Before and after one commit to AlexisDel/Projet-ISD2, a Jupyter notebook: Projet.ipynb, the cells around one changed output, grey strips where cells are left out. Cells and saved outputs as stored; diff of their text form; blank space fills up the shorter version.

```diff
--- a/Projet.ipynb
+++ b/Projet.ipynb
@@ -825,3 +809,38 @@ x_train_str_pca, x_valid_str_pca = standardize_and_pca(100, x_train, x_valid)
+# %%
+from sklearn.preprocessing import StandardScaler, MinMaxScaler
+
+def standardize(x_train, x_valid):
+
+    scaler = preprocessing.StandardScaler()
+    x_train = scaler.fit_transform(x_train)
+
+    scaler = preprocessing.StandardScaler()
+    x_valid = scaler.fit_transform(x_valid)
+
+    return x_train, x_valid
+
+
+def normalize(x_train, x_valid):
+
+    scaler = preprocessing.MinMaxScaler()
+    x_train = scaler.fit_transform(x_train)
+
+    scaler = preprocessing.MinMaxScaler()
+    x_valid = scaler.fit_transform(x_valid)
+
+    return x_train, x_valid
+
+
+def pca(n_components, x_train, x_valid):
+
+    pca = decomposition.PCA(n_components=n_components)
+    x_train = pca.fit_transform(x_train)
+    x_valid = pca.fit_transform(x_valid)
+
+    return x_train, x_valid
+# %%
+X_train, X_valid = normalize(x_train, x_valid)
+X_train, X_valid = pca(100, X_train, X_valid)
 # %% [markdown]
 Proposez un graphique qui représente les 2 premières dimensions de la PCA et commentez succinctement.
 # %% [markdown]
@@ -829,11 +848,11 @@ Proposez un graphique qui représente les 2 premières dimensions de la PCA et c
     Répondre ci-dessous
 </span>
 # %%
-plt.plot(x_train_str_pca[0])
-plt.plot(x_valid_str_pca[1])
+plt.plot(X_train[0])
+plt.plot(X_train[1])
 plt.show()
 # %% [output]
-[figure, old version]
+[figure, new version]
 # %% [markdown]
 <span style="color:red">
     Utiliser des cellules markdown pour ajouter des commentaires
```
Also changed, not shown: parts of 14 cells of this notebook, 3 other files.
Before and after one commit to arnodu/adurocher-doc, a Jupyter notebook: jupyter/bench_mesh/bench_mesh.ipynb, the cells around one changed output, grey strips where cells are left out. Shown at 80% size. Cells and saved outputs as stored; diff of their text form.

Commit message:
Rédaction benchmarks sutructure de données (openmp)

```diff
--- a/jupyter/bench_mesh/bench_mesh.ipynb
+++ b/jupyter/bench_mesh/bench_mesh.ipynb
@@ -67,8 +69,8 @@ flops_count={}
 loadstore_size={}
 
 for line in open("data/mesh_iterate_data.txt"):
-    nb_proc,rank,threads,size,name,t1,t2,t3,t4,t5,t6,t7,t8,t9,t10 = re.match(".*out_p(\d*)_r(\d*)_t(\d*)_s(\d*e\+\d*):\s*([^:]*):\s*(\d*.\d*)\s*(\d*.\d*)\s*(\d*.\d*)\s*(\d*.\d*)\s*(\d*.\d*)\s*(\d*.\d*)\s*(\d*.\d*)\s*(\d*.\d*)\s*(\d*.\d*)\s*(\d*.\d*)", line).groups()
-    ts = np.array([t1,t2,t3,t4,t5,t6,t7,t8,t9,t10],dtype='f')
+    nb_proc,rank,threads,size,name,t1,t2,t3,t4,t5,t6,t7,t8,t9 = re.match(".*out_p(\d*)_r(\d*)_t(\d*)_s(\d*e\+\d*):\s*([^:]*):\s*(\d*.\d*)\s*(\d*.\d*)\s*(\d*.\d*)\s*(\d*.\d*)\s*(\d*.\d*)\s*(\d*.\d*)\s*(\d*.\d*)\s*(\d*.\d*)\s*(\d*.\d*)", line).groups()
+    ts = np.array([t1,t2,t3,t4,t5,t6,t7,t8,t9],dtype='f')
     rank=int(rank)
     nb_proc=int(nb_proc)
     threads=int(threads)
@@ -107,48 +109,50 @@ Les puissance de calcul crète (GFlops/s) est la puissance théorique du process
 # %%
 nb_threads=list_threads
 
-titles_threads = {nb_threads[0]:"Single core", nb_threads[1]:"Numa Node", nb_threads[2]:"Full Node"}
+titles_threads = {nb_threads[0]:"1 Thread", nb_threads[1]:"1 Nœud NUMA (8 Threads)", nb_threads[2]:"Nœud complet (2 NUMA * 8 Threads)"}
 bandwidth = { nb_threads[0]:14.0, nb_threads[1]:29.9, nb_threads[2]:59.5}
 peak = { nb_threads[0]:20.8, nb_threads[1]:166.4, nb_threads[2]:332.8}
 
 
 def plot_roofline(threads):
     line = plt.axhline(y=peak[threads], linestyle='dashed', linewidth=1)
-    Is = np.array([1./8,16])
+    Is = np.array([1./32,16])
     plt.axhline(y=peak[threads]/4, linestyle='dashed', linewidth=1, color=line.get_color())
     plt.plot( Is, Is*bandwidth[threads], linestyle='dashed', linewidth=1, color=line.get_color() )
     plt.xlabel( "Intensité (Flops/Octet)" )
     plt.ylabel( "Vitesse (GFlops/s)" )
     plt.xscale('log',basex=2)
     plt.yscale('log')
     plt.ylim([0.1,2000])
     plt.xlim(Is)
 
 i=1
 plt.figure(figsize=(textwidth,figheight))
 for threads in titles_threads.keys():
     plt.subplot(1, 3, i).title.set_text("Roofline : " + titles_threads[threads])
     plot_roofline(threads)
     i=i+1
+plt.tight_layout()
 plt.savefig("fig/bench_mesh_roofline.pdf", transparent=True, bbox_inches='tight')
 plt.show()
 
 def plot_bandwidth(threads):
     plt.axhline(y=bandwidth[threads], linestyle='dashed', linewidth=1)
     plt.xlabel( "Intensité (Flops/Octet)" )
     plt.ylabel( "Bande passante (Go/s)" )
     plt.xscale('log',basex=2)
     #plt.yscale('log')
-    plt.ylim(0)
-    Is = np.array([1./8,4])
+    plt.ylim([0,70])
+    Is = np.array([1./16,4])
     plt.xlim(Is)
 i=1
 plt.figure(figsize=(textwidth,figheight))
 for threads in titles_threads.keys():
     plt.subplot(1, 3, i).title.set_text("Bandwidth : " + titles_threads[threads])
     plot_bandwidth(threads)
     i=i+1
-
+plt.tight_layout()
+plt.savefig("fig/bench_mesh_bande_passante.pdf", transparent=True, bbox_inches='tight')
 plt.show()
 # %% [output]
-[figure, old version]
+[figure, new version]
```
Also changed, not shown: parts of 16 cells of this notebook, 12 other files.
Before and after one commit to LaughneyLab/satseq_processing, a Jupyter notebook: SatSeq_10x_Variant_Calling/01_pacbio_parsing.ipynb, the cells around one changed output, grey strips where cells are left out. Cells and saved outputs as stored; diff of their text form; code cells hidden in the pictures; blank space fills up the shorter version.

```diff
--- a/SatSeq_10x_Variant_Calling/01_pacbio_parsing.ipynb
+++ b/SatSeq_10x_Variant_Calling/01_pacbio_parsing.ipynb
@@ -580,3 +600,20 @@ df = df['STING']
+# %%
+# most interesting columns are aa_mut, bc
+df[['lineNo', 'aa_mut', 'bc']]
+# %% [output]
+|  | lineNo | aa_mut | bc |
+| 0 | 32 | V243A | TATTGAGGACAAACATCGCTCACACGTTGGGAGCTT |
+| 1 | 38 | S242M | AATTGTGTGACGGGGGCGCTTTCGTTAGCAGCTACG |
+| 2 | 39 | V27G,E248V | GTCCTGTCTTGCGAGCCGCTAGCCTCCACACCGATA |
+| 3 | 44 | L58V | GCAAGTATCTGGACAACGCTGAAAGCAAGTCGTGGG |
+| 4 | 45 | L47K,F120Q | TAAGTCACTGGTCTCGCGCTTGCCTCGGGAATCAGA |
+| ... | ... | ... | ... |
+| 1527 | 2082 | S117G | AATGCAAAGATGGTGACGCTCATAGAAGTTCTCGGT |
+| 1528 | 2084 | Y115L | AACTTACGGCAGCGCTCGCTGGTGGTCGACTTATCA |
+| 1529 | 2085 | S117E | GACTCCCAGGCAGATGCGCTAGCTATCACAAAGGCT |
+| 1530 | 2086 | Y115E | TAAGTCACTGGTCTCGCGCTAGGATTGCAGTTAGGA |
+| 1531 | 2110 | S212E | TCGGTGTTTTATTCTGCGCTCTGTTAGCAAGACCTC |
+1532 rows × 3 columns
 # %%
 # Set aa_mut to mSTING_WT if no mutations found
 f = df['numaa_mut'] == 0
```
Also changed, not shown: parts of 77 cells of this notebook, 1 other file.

INSTRUCTIONS TO FOLLOW: Report every line of the entries that carries the word "array".

SOLUTION TO THE PROBLEM:
-    ts = np.array([t1,t2,t3,t4,t5,t6,t7,t8,t9,t10],dtype='f')
+    ts = np.array([t1,t2,t3,t4,t5,t6,t7,t8,t9],dtype='f')
-    Is = np.array([1./8,16])
+    Is = np.array([1./32,16])
-    Is = np.array([1./8,4])
+    Is = np.array([1./16,4])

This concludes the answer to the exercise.